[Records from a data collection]
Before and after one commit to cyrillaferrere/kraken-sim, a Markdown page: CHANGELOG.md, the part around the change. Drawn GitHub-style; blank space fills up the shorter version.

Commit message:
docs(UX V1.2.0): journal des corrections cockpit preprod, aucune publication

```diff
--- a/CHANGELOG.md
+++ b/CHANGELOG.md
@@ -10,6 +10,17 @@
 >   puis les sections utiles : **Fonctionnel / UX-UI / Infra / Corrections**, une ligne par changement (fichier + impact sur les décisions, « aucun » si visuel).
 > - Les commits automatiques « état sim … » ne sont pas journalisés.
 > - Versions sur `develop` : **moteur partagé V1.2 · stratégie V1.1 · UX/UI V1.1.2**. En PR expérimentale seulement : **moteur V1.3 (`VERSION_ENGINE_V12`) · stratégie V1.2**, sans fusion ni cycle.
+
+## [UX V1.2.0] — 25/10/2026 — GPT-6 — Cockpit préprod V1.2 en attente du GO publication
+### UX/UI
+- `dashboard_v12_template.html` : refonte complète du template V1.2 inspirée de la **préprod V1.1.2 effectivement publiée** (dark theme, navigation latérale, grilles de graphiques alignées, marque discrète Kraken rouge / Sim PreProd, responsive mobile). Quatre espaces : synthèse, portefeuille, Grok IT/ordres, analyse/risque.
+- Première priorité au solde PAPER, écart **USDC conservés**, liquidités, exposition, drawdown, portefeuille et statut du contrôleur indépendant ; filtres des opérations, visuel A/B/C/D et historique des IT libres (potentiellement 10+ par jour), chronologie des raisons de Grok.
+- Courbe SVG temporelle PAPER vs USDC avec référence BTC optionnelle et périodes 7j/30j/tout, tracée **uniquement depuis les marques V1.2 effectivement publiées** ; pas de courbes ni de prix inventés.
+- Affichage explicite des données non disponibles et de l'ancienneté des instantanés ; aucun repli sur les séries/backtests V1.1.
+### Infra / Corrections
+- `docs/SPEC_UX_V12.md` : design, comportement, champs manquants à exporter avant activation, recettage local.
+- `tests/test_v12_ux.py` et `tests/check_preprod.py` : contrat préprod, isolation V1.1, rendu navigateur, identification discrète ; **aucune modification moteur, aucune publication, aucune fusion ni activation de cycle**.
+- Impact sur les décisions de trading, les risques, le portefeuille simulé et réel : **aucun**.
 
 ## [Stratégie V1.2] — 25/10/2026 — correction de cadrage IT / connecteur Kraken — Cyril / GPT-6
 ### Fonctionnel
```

---

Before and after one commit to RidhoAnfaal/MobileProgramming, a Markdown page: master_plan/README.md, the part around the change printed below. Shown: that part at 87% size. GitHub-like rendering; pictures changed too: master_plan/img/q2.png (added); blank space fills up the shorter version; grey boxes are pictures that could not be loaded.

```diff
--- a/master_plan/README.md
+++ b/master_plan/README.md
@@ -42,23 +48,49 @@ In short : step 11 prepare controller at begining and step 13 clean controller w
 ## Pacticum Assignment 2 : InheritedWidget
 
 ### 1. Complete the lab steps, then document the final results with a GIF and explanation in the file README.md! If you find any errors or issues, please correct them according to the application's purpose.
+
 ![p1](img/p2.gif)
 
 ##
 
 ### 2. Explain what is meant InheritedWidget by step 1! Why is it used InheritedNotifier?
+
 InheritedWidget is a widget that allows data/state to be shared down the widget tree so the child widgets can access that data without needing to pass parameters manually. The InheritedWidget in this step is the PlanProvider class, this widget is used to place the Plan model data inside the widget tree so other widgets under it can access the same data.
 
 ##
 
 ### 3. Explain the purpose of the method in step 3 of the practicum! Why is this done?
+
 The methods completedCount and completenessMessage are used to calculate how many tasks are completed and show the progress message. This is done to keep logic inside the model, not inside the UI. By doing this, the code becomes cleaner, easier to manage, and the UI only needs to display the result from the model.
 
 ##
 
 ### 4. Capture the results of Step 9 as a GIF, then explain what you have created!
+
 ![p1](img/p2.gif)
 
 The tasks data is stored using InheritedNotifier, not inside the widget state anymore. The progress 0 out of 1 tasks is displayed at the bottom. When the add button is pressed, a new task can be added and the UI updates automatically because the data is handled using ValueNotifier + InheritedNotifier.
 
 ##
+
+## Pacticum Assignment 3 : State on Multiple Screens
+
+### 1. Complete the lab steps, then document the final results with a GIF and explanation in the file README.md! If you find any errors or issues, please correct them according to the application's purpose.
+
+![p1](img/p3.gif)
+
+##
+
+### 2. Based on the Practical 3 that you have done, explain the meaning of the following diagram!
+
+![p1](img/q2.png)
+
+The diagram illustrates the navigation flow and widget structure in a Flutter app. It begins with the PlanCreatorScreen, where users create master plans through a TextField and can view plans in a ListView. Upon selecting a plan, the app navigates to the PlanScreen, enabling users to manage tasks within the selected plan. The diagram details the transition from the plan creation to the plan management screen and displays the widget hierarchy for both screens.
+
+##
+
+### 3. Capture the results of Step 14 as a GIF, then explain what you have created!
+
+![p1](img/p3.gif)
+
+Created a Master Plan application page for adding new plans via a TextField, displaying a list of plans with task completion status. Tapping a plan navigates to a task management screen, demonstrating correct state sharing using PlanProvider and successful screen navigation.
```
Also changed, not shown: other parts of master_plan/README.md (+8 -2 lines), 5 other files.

TASK DESCRIPTION:
Copy out every line of the data that includes the word "activation".

SOLUTION TO THE EXERCISE:
+- `docs/SPEC_UX_V12.md` : design, comportement, champs manquants à exporter avant activation, recettage local.
+- `tests/test_v12_ux.py` et `tests/check_preprod.py` : contrat préprod, isolation V1.1, rendu navigateur, identification discrète ; **aucune modification moteur, aucune publication, aucune fusion ni activation de cycle**.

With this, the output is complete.